Technology is just a tool; its impact depends on how it’s wielded. If tool after fancy tool doesn’t build a better house, maybe we should invest more in the carpenter.
While I can see the numerous benefits technology has in mitigating the world’s social and environmental issues, I agree with Toyama in his philosophy that technology cannot resolve these problems on its own. The video below is a talk by Toyama about his views.
One benefit of technology is its ability to drastically increase energy efficiency. Smart Meters, for instance, record and provide owners with information on their electricity consumption, which encourages them to think about how they use electricity and make changes to reduce their usage. However, Smart Meters are not smart enough to educate people about the negative effects of voracious energy consumption or to instil the importance of energy conservation into our culture. Technology can only assist us in making changes we already intend on making. So, methods of encouraging consumers to save more energy need to go beyond just providing them with technology.
Technology also has numerous benefits for social issues. For example, putting computers in classrooms in developing countries can have positive effects on education. Research shows that computers can elevate the quality of education by helping students actively explore concepts, rather than being passive recipients of information.
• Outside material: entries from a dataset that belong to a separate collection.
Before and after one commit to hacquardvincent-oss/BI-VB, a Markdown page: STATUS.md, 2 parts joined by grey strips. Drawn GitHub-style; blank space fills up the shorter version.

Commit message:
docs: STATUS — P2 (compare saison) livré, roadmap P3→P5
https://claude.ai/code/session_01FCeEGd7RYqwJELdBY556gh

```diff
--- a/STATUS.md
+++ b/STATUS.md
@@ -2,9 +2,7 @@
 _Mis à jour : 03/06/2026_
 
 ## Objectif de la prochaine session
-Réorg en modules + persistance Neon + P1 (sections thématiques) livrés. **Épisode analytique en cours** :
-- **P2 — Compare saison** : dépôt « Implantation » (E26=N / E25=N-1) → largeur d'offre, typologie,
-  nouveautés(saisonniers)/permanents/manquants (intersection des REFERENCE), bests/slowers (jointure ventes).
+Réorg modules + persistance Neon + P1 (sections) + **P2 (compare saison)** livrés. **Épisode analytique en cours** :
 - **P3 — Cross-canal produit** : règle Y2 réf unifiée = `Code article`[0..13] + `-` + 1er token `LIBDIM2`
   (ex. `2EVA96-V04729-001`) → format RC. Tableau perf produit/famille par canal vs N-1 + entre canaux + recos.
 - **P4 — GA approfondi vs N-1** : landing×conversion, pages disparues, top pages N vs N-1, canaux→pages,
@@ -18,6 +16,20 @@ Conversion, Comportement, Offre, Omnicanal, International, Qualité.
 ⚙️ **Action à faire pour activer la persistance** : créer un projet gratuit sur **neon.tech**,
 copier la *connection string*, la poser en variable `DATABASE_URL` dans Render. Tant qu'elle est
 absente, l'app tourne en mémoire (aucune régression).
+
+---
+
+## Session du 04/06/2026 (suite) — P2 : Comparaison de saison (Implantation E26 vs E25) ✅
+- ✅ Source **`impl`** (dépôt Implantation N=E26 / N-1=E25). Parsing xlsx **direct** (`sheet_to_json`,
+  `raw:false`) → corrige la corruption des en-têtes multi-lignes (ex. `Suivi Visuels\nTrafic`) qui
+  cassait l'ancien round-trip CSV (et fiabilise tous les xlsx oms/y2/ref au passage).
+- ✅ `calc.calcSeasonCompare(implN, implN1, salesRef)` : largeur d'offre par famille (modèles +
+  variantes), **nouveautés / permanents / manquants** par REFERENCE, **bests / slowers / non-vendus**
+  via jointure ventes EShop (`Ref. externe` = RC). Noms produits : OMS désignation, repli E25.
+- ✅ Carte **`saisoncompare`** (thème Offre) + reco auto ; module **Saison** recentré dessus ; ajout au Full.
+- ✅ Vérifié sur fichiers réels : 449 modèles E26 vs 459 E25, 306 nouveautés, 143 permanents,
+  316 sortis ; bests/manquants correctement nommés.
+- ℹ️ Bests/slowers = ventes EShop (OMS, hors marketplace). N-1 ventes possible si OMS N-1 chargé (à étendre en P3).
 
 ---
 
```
Computers help teachers who are in fairly isolated areas to receive advice from experts around the world and download teaching and learning materials that are available on the internet. However, implementing even the best-designed educational technology in developing countries will not have great educational impacts in failing schools. For instance, it will not prevent teacher or student absenteeism. Also, research found that PCs that substitute for teachers are actually destructive, but PCs that supplement teacher-led instruction are beneficial. Another issue is that technologies tend to require new skills and if people are illiterate or lack the skills to use advanced technologies, the technologies will do nothing to help developing countries grow. Thus, technology cannot substitute human capacity; it can only assist us in our actions. Investment in human capital is necessary for us to effectively make use of these advanced technologies.
So how can we best capitalize on technological benefits when addressing social and environmental issues? As suggested by Toyama, one way to effectively use technology is to seek out and understand institutions that already yield positive outcomes, and then design technologies that enhance their positive effects. Depending on the objective, we can come up with other ways to effectively use technology. But whatever our strategy is, we should keep in mind that we cannot exclusively rely on technology as a solution to our problems.
GlassFrog Blogger, Sherisse